Its gameplay is fun and strategic, having you control a squad of military units, tactically engage with the environment and base your attacks on a weapon triangle system. But, regardless of how it plays and who made it, it’s overshadowed by the unfortunate reputation of Project Phoenix and Hiroaki Yura.

Shortly after the first game was released, former Area 35 developer Tariq Lacy allegedly claimed that Yura used funds from Project Phoenix to finance his new studio and Tiny Metal’s development. Allegedly, Yura used it to pay for staff, equipment and a new office space, and told Lacy to deflect any questions about the source of their company’s money.

When Lacy released this statement, Yura filed for legal action and claimed that it was nothing but lies, revealing that he was bought out of his contract after he was found sexually harassing female staff. Six months later, Lacy admitted that he made up his claims and Yura and his team gathered enough evidence to file a case of defamation, which lead to an order by the Japanese court for the former team member to publicly apologise.

But by then, the damage had already been done. On Kickstarter, the original Tiny Metal struggled to find its feet and never met its $50,000 goal, dwarfed by the controversy around its million-dollar Kickstarter sibling and creator. The team who worked on Tiny Metal have unfortunately had to deal with the backlash of Project Phoenix, frequently asked questions about the project and blamed as being involved when they had nothing to do with it and just want to promote their game.

In a recent comment on Project Phoenix’s Kickstarter, one backer explains that they reached out to the Tiny Metal team for clarity on the JRPG project’s radio silence. In response, Yura pleaded, “please don’t be part of throwing negative remarks [at Tiny Metal’s team] just because I’m part of the project. [Tiny Metal is] developed by different people for the most part and the [people behind Project Phoenix] don’t have anything to do with Tiny Metal besides my involvement.”

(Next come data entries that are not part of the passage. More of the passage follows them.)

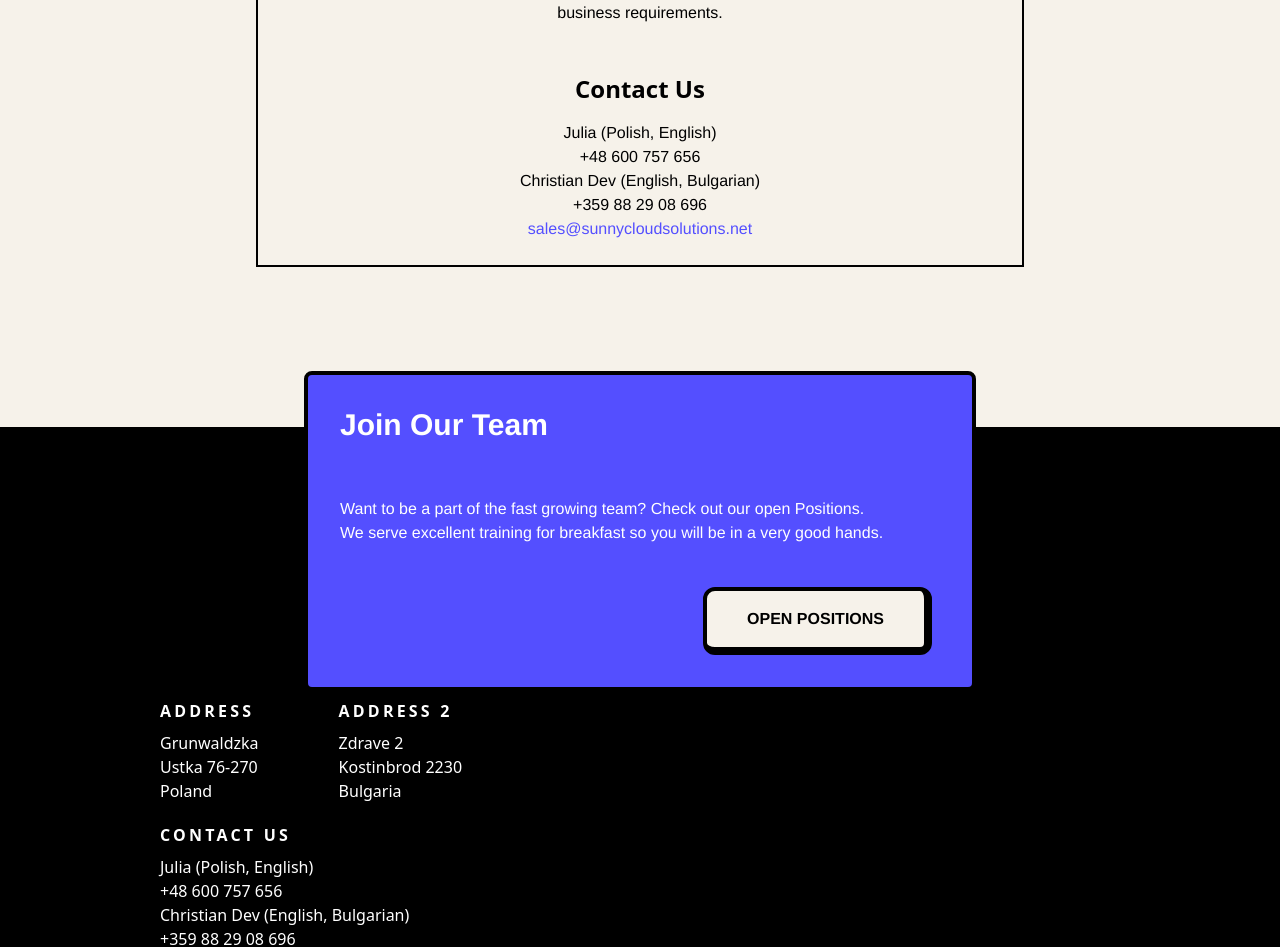
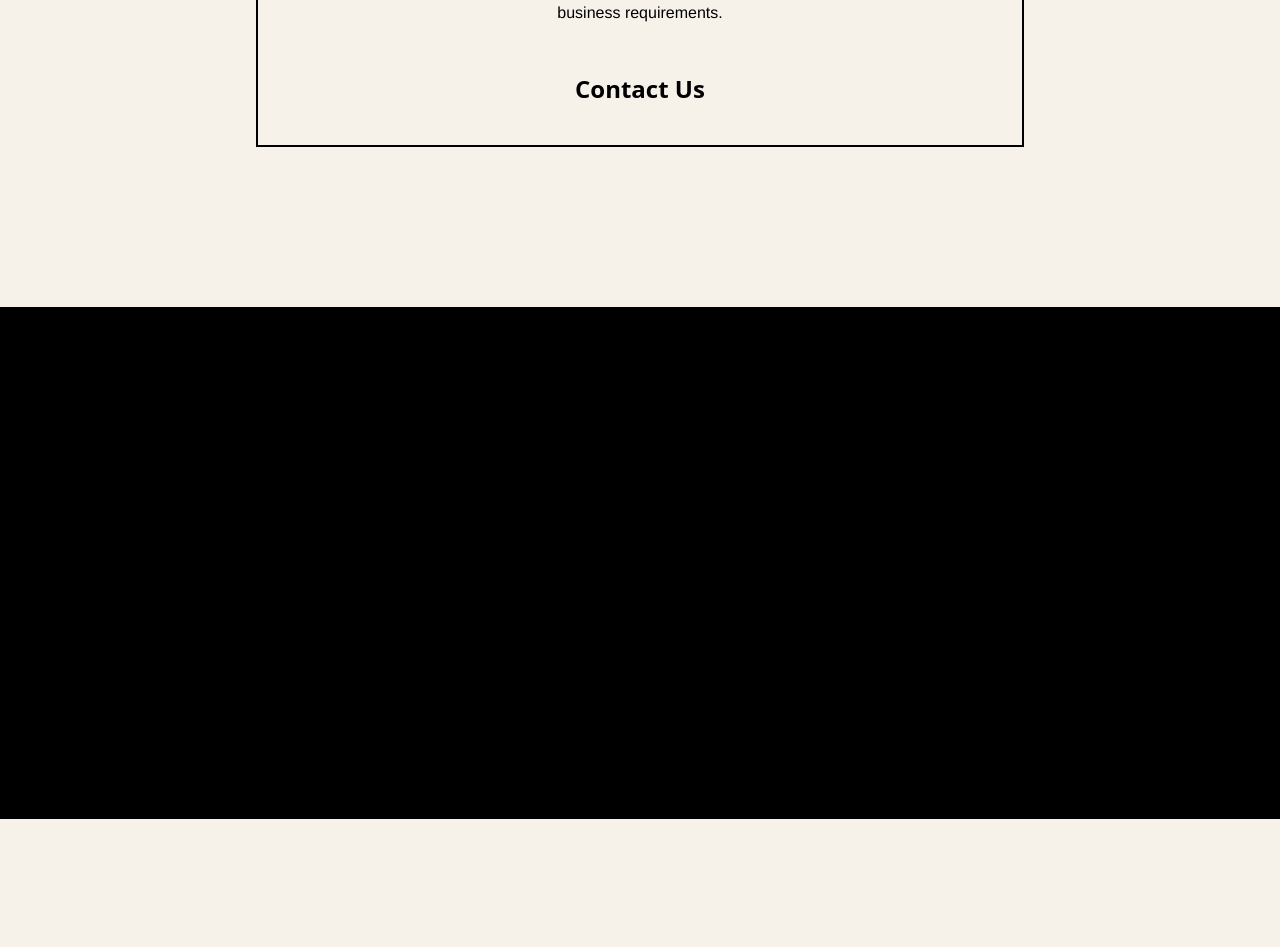
Before and after one commit to cnikolov/sunnycloud-web, a Next.js app: page /contact in a window 1280 px wide. Shown: the part 806-1753 px from the top of the page. After the commit the page ends 1625 px from the top, so only its background shows below. Built offline with nearby package versions, Linux system fonts and the light colour scheme.

Commit message:
comment out my contact details

```diff
--- a/app/components/Footer.tsx
+++ b/app/components/Footer.tsx
@@ -16,7 +16,7 @@ export default function Footer() {
         pathname == "careers" ? "mt-12" : "mt-36 sm:mt-24 lg:mt-40"
       )}
     >
-      <div className="w-3/4 mx-auto relative pt-2">
+      {/* <div className="w-3/4 mx-auto relative pt-2">
         {!pathname.includes("careers") ? (
           <>
             <JoinTeamBanner />
@@ -79,7 +79,7 @@ export default function Footer() {
           Copyright © 2020-2023 Sunny Cloud Solutions Company Registration VAT
           BG206629258
         </div>
-      </div>
+      </div> */}
     </footer>
   );
 }
--- a/app/contact/page.tsx
+++ b/app/contact/page.tsx
@@ -31,7 +31,7 @@ export default function Contact() {
         </p>
         <div className="p-6">
           <h1 className="text-2xl font-semibold mb-4">Contact Us</h1>
-          <div className="font-archivo">
+          {/* <div className="font-archivo">
             <p>Julia (Polish, English) </p>
             <a href={"tel:" + contactInfo.telephone}>
               {contactInfo.telephone}
@@ -45,7 +45,7 @@ export default function Contact() {
             <a className="text-marketing" href={"mailto:" + contactInfo.email}>
               {contactInfo.email}
             </a>
-          </div>
+          </div> */}
         </div>
       </div>
     </main>
--- a/app/page.tsx
+++ b/app/page.tsx
@@ -315,7 +315,7 @@ export default function Home() {
         </div>
       </div>
       {/* Short Term Pricing */}
-      <div className="w-full font-archivo md:bg-team-image bg-team-image-mobile full-width overflow-x-hidden">
+      {/* <div className="w-full font-archivo md:bg-team-image bg-team-image-mobile full-width overflow-x-hidden">
         <div className="flex-1 bg-black text-white p-8">
           <div className="font-semibold text-sm uppercase tracking-widest text-marketing my-4">
             Pricing
@@ -359,7 +359,7 @@ export default function Home() {
                 Contract Us
               </Link>
               {/* Contact us button*/}
-            </div>
+      {/*</main>       </div>
           </div>
           <div className="xl:max-w-xs max-w-2xl bg-marketing p-6">
             <h2 className="font-semibold text-md uppercase tracking-widest text-gray-100 my-4">
@@ -390,7 +390,7 @@ export default function Home() {
                 Contract Us
               </Link>
               {/* Contact us button*/}
-            </div>
+      {/*  </div>
           </div>
           <div className="xl:max-w-xs max-w-2xl  bg-black p-6">
             <h2 className="font-semibold text-md uppercase tracking-widest text-gray-100 my-4">
@@ -427,7 +427,7 @@ export default function Home() {
             </div>
           </div>
         </div>
-      </div>
+      </div> */}
       <div className="lg:flex w-full font-archivo relative">
         {/* Competitive Offerings */}
         <div className="w-full h-1/2 font-archivo  pt-32 text-center bg-brand">
```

Even six years since the game broke backing records on Kickstarter, we’ve seen virtually nothing of it. Yura stresses that he still wants to make the game and is always working on it in the background, and ultimately, “if [he] wanted it to be a scam, [he] would have taken the money and left.”

“I work for other people as well and you know, my reputation is also at stake here,” he says after translating an interview with Grasshopper Manufacture CEO Suda51. “It’s already quite damaged publicly but in terms of internally like working with screenings and all of that, that’s fine because they know I’m not like that.”

“Some people might say I don’t deserve the criticism or I don’t deserve what I’ve been told or I don’t deserve being called a scammer,” he concludes. “In a way, I do deserve it because they didn’t get them the game. They had [such] high hopes for it. And I’m very sorry about that, but it’s just, it is what it is.”

From all sides, the failed promises and potential of Project Phoenix is tragic. Over 15,000 people pledged money for this game and feel betrayed. From this and as his project drifts further and further away from any sign of completion, Hiroaki Yura has felt more and more guilty, and left feeling disappointed in himself and the circumstances that have made it impossible for him to make the game. But, even more tragically, it’s overshadowed a team of people completely divorced from the controversy and their passion project based on a game series they love. Project Phoenix has made it very hard for a team of Advance Wars fans to show off the closest thing we’ll ever get to a new Advance Wars, and that blows.


Julian Rizzo-Smith is an award-nominated freelance games and pop culture writer. He’s a fan of games rich with queer pop culture, Japanese pop culture and charming animation, stories about the people who make and are impacted by games, visual novels, life-sims, RPGs and action adventures. He tweets @GayWeebDisaster.

Julian Rizzo Smith

Contributor Julian Rizzo-Smith is an award-nominated freelance games and pop culture writer. He's a fan of games rich with queer pop culture, Japanese pop culture and charming animation, stories about the people who make and are impacted by games, visual novels, life-sims, RPGs and action adventures. He tweets @GayWeebDisaster.